Prompt: Every line containing the word "styles" must be pulled from the records.

Provided information:
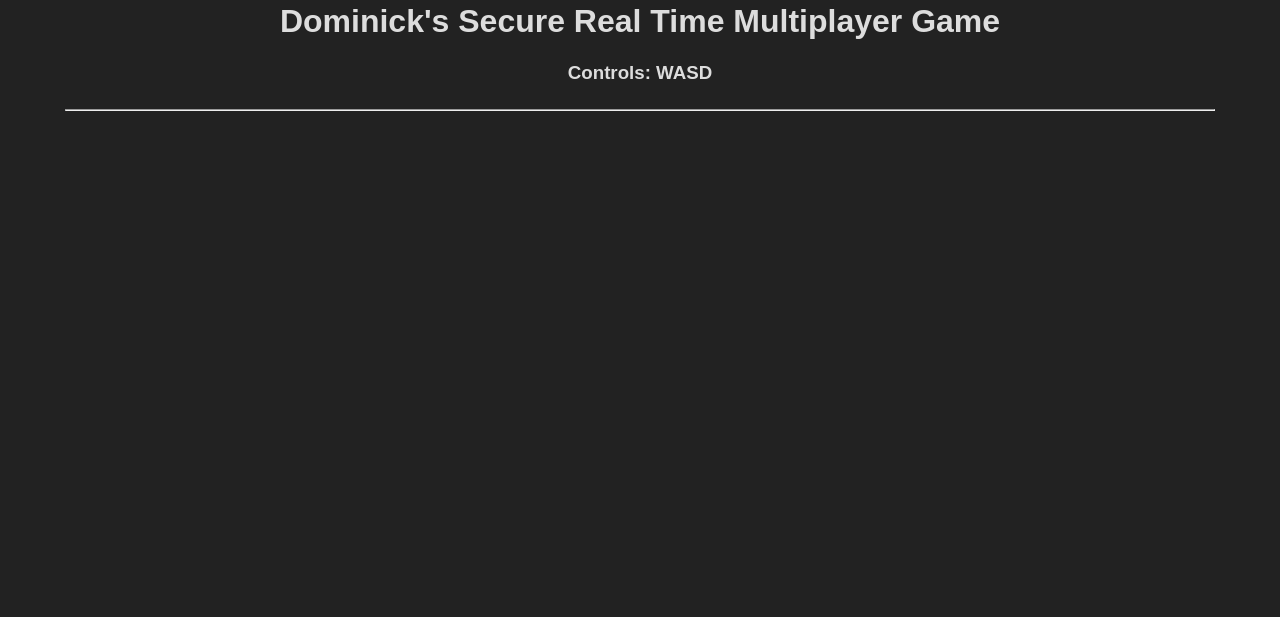
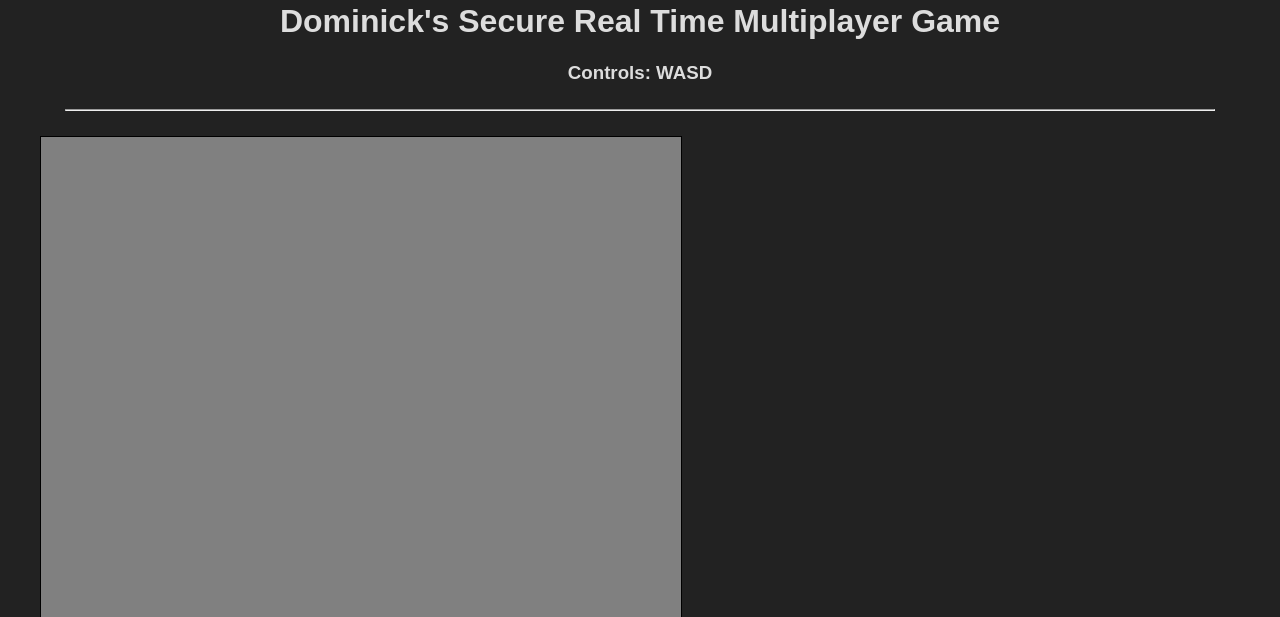
Before and after one commit to dominick253/dominick253.github.io, a plain HTML site: page index.html in a window 1280 px wide. Shown: the part 994-1611 px from the top of the page. Drawn offline with nearby package versions, Linux system fonts and the light colour scheme; no server answers; grey boxes are pictures that could not be loaded; a script that the page names is missing.

Commit message:
Update styles.css

```diff
--- a/styles.css
+++ b/styles.css
@@ -11,6 +11,18 @@ main {
     margin: 0 auto;
     padding: 20px;
 }
+
+canvas {
+    margin: auto;
+    border: 1px solid black;
+    /* Added to help visualize the canvas */
+    background-color: grey;
+    /* Added to help visualize the canvas */
+    width: 640px;
+    /* Explicit width */
+    height: 480px;
+    /* Explicit height */
+  }
 
 h1,
 h2,
@@ -143,10 +155,10 @@ a {
         padding: 10px;
     }
 
-/*     .nav-links {
+    .nav-links {
         flex-direction: column;
         align-items: center;
-    } */
+    }
 
     #projects {
         grid-template-columns: 1fr;
```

Solution to this problem:
Update styles.css
--- a/styles.css
+++ b/styles.css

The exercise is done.